By Dr Stavros Kamperidis, Heriot Watt University

In Scotland, around 135,540 tonnes of WEEE is generated each year. In terms of unit numbers, small WEEE like household appliances, mobile phones and computers represent a larger volume of goods but a lower reuse/recycling rate than the larger WEEE items such as white goods and televisions.  Small WEEE also contain a high proportion of hazardous materials so diverting these away from landfill is environmentally beneficial, and there are also economic benefits associated with recovering and reusing expensive components.

WEEE is typically collected through centralised collection sites (e.g. Households Waste Recycling Centres, HWRC) where end-users can take their unwanted WEEE items for disposal. However, due to poor handling, transportation and storage damage, items collected this way tend to be unsuitable for reuse due to their poor condition so are diverted to the lower value recycling pathway or landfill. Whilst reuse schemes for large WEEE items are well established, the reuse of small WEEE items is still relatively underdeveloped.


Stavros Kamperidis and his team at Heriot Watt University are undertaking a pilot study to utilise Menzies Distribution’s extensive logistics network in the return of small household Waste Electrical and Electronic Equipment (WEEE) to supply local remanufacturing companies for reuse activities.

This project sought to identify opportunities in which the volumes and quality of small WEEE could be increased by developing a sustainable collection and transport solution.

Who are Menzies?

Menzies Distribution operate a network of vehicles and warehouses that serves 25,000 retail customers across the UK and Ireland, delivering 7.4 million copies of newspapers and magazines every day. The company use 1,756 delivery vehicles which travel a combined 135,000 miles each day and make 109,000 deliveries per day. Whilst outbound journeys are well used, most of Menzies’ return journeys (backhauls) are underutilised which presents an improvement opportunity.


The team developed a series of Casual Loop Diagrams (CLD) to understand the causes, impacts and critical factors associated with WEEE collection. These were used to facilitate the  design of a reverse logistics network for the recovery of small WEEE items;

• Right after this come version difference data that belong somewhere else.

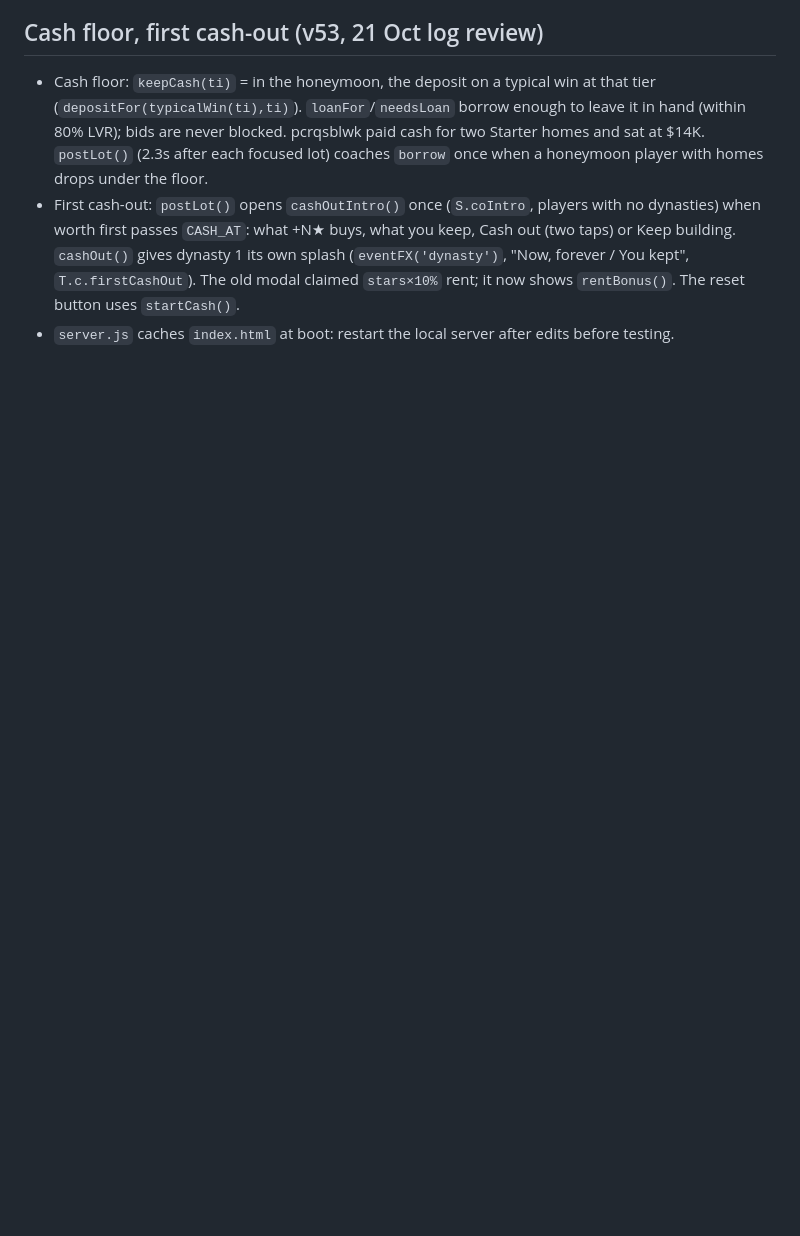
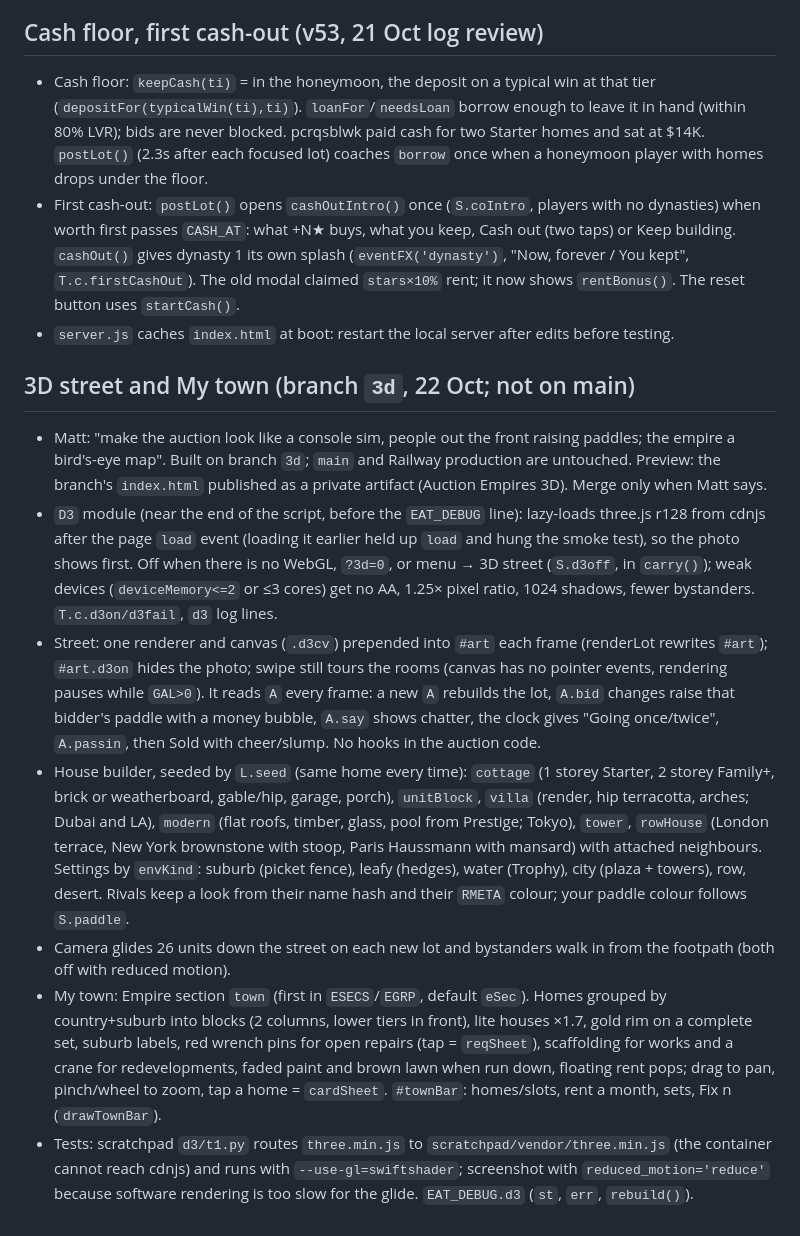
Before and after one commit to CreatorSenseAI/dopamine-property, a Markdown page: CLAUDE.md, the part around the change. Rendered like a GitHub page; blank space fills up the shorter version.

Commit message:
3d: CLAUDE.md notes for the 3D street and My town
Co-Authored-By: Claude Opus 5.5 <noreply@anthropic.com>
Claude-Session: https://claude.ai/code/session_01Fr5nxnH9hw2rNYJxU4d7nb

```diff
--- a/CLAUDE.md
+++ b/CLAUDE.md
@@ -232,3 +232,12 @@ Players were confused about why to bid, which stats matter, and how a lot affect
 - Cash floor: `keepCash(ti)` = in the honeymoon, the deposit on a typical win at that tier (`depositFor(typicalWin(ti),ti)`). `loanFor`/`needsLoan` borrow enough to leave it in hand (within 80% LVR); bids are never blocked. pcrqsblwk paid cash for two Starter homes and sat at $14K. `postLot()` (2.3s after each focused lot) coaches `borrow` once when a honeymoon player with homes drops under the floor.
 - First cash-out: `postLot()` opens `cashOutIntro()` once (`S.coIntro`, players with no dynasties) when worth first passes `CASH_AT`: what +N★ buys, what you keep, Cash out (two taps) or Keep building. `cashOut()` gives dynasty 1 its own splash (`eventFX('dynasty')`, "Now, forever / You kept", `T.c.firstCashOut`). The old modal claimed `stars×10%` rent; it now shows `rentBonus()`. The reset button uses `startCash()`.
 - `server.js` caches `index.html` at boot: restart the local server after edits before testing.
+
+## 3D street and My town (branch `3d`, 22 Oct; not on main)
+- Matt: "make the auction look like a console sim, people out the front raising paddles; the empire a bird's-eye map". Built on branch `3d`; `main` and Railway production are untouched. Preview: the branch's `index.html` published as a private artifact (Auction Empires 3D). Merge only when Matt says.
+- `D3` module (near the end of the script, before the `EAT_DEBUG` line): lazy-loads three.js r128 from cdnjs after the page `load` event (loading it earlier held up `load` and hung the smoke test), so the photo shows first. Off when there is no WebGL, `?3d=0`, or menu → 3D street (`S.d3off`, in `carry()`); weak devices (`deviceMemory<=2` or ≤3 cores) get no AA, 1.25× pixel ratio, 1024 shadows, fewer bystanders. `T.c.d3on/d3fail`, `d3` log lines.
+- Street: one renderer and canvas (`.d3cv`) prepended into `#art` each frame (renderLot rewrites `#art`); `#art.d3on` hides the photo; swipe still tours the rooms (canvas has no pointer events, rendering pauses while `GAL>0`). It reads `A` every frame: a new `A` rebuilds the lot, `A.bid` changes raise that bidder's paddle with a money bubble, `A.say` shows chatter, the clock gives "Going once/twice", `A.passin`, then Sold with cheer/slump. No hooks in the auction code.
+- House builder, seeded by `L.seed` (same home every time): `cottage` (1 storey Starter, 2 storey Family+, brick or weatherboard, gable/hip, garage, porch), `unitBlock`, `villa` (render, hip terracotta, arches; Dubai and LA), `modern` (flat roofs, timber, glass, pool from Prestige; Tokyo), `tower`, `rowHouse` (London terrace, New York brownstone with stoop, Paris Haussmann with mansard) with attached neighbours. Settings by `envKind`: suburb (picket fence), leafy (hedges), water (Trophy), city (plaza + towers), row, desert. Rivals keep a look from their name hash and their `RMETA` colour; your paddle colour follows `S.paddle`.
+- Camera glides 26 units down the street on each new lot and bystanders walk in from the footpath (both off with reduced motion).
+- My town: Empire section `town` (first in `ESECS`/`EGRP`, default `eSec`). Homes grouped by country+suburb into blocks (2 columns, lower tiers in front), lite houses ×1.7, gold rim on a complete set, suburb labels, red wrench pins for open repairs (tap = `reqSheet`), scaffolding for works and a crane for redevelopments, faded paint and brown lawn when run down, floating rent pops; drag to pan, pinch/wheel to zoom, tap a home = `cardSheet`. `#townBar`: homes/slots, rent a month, sets, Fix n (`drawTownBar`).
+- Tests: scratchpad `d3/t1.py` routes `three.min.js` to `scratchpad/vendor/three.min.js` (the container cannot reach cdnjs) and runs with `--use-gl=swiftshader`; screenshot with `reduced_motion='reduce'` because software rendering is too slow for the glide. `EAT_DEBUG.d3` (`st`, `err`, `rebuild()`).
```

It was identified that the solution should

  • minimise the investment cost in vehicles and crew
  • minimise the weekly routeing cost whilst guaranteeing a collection service level.

Collection was identified as a critical stage for volume aggregation and where diversion of WEEE down the most appropriate treatment streams occurs (reuse or recycle).

It was determined that a successful collection system requires WEEE to be uplifted directly from a convenient location and from a staffed premises – such as a shop. Economic analsysis indicated that the proposed collection system was cost-effective and identified that the quality of returned products will directly impact on the profitability of the system.

Menzies’s network of retailers and convenience stores can function as decentralised drop-off points to collect small WEEE. The staffed drop-off site system allows shop staff to check and segregate the returned goods as they arrive. The deposited WEEE items are then simultaneously collected by Menzies when they carry out their standard newspaper delivery, stored and transported by Menzies’ to a product recovery centre for reuse/recycling processing. This collection system will provide a convenient way for end-users to dispose of their small WEEE, whilst allowing Menzies to better utilise their normally empty back haul journeys.

Conclusion and next steps

The next stage of the project is to test the proposed collection system through a live pilot project with Menzies and their network partners. The project will determine the feasibility of integrating the collection of small WEEE within Menzies’ existing distribution network, and to the impact of the system on the return and reusability rate of the collected WEEE.

Funding from the Scottish Institute for Remanufacture enabled the initial research and has funded the pilot study of the solution due to kick off in 2018.